With landlords becoming short of funds and thus getting unscrupulous, with limited homes available in this inner-city more attention should be paid to the rights of homeless people who squat in abandoned buildings...
never we go a surrender!!!!born for be free!!!!
craig parr commented
Hannah Eiseman-Renyard commented
Though I have never squatted I have taken great joy from the art and events that squats have created. They harm no one and are an asset to the local community. Furthermore - SQUATTERS' RIGHTS ARE TENANTS RIGHTS, PROTESTORS' RIGHTS AND HUMAN RIGHTS.
There is a shared ownership (private/housing association) house at 18 Harborough Close , Whissendine, LE15 7EY empty since 2006 due. Partly paid for by public money. Empty due to private greed and housing association stupidity. Squat it now before it becomes an offence.
Becky Ridgewell commented
Criminalising squatting is not a viable solution in a time of economic hardship and during a huge affordable housing shortage. To allow buildings to sit empty whilst there are people without homes - now that should be criminalised.

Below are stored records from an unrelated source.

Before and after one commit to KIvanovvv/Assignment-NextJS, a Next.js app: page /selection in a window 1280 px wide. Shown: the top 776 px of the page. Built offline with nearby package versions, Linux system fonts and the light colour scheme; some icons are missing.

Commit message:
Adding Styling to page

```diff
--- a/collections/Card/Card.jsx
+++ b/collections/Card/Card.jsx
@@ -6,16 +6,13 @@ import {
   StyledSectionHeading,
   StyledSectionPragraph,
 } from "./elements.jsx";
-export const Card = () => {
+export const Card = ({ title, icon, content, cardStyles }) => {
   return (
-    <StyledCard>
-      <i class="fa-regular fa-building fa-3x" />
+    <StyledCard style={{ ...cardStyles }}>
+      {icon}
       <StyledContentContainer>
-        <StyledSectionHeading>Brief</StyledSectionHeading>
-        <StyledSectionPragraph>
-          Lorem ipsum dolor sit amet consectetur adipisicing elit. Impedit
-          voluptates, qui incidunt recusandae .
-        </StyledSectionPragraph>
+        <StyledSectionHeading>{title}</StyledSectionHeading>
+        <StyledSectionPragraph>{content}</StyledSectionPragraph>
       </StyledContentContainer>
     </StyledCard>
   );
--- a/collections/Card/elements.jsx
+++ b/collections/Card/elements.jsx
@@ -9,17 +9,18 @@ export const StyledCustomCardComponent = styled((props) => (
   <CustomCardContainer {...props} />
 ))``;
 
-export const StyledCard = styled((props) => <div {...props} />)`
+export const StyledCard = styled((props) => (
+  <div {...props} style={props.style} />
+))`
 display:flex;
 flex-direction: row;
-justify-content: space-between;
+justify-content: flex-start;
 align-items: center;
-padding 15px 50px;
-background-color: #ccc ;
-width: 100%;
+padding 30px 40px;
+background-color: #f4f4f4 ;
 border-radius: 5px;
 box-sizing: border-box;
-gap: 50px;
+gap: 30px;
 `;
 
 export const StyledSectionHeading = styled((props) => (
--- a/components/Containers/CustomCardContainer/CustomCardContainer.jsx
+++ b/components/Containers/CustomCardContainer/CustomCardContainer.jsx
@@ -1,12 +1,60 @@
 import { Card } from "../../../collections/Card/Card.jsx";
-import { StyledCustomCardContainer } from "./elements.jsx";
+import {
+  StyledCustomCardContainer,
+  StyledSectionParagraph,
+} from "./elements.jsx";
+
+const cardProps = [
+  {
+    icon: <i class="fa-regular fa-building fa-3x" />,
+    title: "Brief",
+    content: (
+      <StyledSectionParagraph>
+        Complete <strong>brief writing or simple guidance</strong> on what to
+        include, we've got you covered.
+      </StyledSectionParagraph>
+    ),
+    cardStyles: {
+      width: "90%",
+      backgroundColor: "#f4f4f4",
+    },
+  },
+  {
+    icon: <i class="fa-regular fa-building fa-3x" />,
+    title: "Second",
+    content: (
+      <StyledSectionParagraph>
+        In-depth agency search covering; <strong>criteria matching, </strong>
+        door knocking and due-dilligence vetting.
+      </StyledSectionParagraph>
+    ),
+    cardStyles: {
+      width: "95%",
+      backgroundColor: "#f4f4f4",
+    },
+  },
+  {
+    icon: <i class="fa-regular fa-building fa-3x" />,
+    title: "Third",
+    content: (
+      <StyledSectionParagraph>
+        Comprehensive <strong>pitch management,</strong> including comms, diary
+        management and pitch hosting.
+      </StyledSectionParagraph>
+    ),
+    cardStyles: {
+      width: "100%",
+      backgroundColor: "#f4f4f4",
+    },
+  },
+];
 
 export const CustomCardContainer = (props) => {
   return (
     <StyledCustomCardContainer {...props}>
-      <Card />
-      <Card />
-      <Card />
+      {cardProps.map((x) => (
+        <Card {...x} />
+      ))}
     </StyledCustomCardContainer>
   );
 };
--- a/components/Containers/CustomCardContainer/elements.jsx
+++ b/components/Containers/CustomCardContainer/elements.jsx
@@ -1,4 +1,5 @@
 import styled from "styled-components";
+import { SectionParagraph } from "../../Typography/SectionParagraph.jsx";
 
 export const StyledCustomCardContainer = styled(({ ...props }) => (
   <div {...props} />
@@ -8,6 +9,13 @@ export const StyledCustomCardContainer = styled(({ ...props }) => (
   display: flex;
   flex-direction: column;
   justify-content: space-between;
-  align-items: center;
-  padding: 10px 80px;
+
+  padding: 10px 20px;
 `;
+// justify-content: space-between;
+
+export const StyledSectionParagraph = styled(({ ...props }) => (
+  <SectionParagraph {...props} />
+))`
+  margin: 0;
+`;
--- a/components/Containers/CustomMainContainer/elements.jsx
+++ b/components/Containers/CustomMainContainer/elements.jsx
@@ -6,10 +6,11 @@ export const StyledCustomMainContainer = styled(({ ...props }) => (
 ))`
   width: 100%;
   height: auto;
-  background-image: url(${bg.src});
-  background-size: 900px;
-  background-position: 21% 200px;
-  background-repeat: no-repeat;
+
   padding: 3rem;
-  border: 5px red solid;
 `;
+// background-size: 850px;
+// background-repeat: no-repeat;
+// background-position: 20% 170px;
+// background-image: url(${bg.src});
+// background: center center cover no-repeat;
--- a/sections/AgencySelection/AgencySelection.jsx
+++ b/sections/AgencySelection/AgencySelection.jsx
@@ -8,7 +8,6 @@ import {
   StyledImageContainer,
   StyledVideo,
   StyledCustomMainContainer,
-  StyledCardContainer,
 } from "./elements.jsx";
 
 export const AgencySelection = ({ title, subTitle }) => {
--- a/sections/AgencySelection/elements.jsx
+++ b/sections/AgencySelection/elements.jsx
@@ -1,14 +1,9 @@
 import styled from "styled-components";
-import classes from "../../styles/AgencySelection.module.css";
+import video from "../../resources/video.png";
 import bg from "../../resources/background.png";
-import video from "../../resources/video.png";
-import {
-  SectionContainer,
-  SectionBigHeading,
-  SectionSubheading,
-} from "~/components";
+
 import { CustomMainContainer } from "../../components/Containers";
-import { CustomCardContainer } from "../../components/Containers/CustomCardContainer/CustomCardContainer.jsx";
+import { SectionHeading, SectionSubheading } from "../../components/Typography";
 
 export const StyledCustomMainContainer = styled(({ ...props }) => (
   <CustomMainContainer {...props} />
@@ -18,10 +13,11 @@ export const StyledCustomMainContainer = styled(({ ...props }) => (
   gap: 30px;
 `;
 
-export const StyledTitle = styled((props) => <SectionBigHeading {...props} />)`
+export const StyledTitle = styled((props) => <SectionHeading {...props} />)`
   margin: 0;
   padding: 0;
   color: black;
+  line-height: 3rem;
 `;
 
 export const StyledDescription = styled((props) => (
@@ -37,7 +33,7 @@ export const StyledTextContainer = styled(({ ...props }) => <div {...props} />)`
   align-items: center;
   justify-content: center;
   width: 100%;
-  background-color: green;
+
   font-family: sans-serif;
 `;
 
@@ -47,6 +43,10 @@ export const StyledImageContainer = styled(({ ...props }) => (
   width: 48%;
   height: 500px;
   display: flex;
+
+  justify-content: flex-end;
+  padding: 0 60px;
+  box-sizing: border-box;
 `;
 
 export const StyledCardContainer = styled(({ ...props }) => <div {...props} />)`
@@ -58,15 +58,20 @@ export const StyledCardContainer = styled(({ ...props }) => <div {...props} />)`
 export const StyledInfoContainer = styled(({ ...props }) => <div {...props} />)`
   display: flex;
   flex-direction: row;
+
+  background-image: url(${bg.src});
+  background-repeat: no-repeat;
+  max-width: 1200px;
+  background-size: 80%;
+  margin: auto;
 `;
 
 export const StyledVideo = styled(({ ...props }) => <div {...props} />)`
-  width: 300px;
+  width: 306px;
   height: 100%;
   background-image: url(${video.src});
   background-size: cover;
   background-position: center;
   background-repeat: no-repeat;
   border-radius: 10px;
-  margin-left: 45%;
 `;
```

Ben Cox commented
If someone has a broken arm, you don't give them antibiotics. The current way of doing this represents a better model than the proposed one- it is by no means perfect, but criminalising in the way proposed is simply a move out of touch with the reality of the situation.

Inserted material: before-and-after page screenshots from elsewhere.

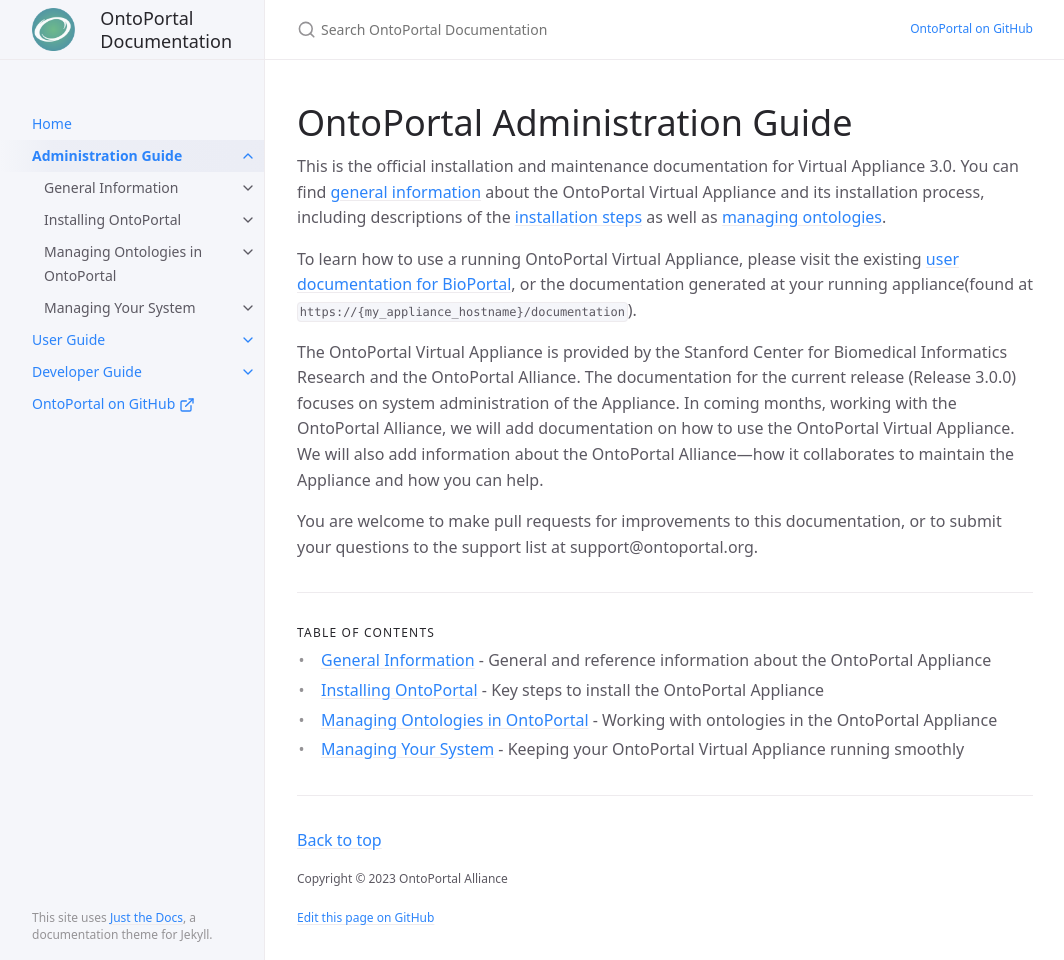
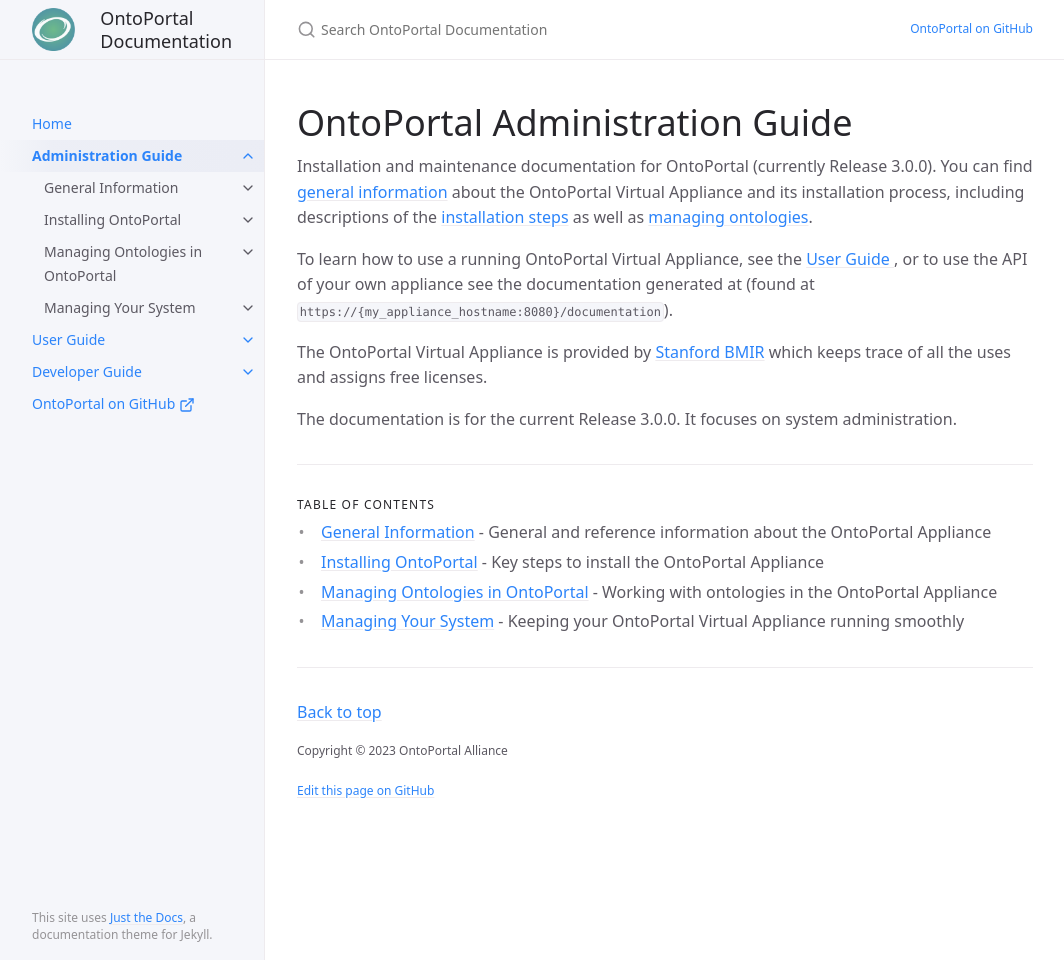
Before and after one commit to ontoportal/documentation, a Jekyll site: the page built from docs/administration-guide/index.md, in a window 1280 px wide and 960 px high. Shown: the whole window, without its empty margins (107-1171 px from the left). Built offline with Jekyll 4.4.1, drawn with Linux system fonts in a browser that asks for light colours.

Commit message:
Fixing dev guide section and updating welcome of admin guide

```diff
--- a/docs/administration-guide/index.md
+++ b/docs/administration-guide/index.md
@@ -8,24 +8,17 @@ permalink: /administration
 
 # OntoPortal Administration Guide
 
-This is the official installation and maintenance documentation for {{site.opva_version}}.
+Installation and maintenance documentation for OntoPortal (currently {{site.release_version}}).
 You can find
 <a href="{{site.baseurl}}/administration/general">general information</a> about the {{site.opva}}
 and its installation process, including descriptions
 of the <a href="{{site.baseurl}}/administration/steps">installation steps</a> as well as
 <a href="{{site.baseurl}}/administration/ontologies">managing ontologies</a>.
 
-To learn how to use a running {{site.opva}}, please visit the existing
-<a href="https://www.bioontology.org/wiki/BioPortal_Help">user documentation for BioPortal</a>,
-or the documentation generated at your running appliance(found at `https://{my_appliance_hostname}/documentation`).
+To learn how to use a running {{site.opva}}, see the <a href="{{site.baseurl}}/user_guide"> User Guide </a>,
+or to use the API of your own appliance see the documentation generated at (found at `https://{my_appliance_hostname:8080}/documentation`).
 
-The {{site.opva}} is provided by the Stanford Center for Biomedical Informatics Research and the {{site.opa}}.
-The documentation for the current release ({{site.release_version}})
-focuses on system administration of the Appliance.
-In coming months, working with the {{site.opa}},
-we will add documentation on how to use the {{site.opva}}.
-We will also add information about the {{site.opa}}—how
-it collaborates to maintain the Appliance and how you can help.
+The {{site.opva}} is provided by [Stanford BMIR](https://bmir.stanford.edu/) which keeps trace of all the uses and assigns free licenses.
 
-You are welcome to make pull requests for improvements to this documentation,
-or to submit your questions to the support list at {{site.support_email}}.
+The documentation is for the current {{site.release_version}}. It
+focuses on system administration.
```
Also changed, not shown: docs/developers-docs/debugging_ontoportal.md (+1 -1 lines), docs/developers-docs/getting_started.md (+1 -1 lines), docs/developers-docs/global_architecture.md (+1 -1 lines).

Chris McGuire commented
If i am homeless and sufferin from the cold and other health issues that might occur from bein homeless, IF there is no help from the goverment to provide me with suitible accomadation straight away, then i dont care what the law says, I am a animal that wants to survive and will not be told i have to live rough on the streets! If there is an abandoned house, nobody else is usin it, then i will! I was told it is against the law to live in cave if i found one, and i'm not allowed to hunt for food in the wild. I am not allowed to use my natraul animal suvival instinks, i have to do as i'm told by some one livin in a nice big house. Fuck em'!!
This is daft you can't criminalise people simply for living in their homes.
In this age of economic struggle, when more and more people are loosing their homes because they cant keep up with morgage repayments the government now want to take away our right to have a warm nights sleep in an abandoned building. Where is the sense in that?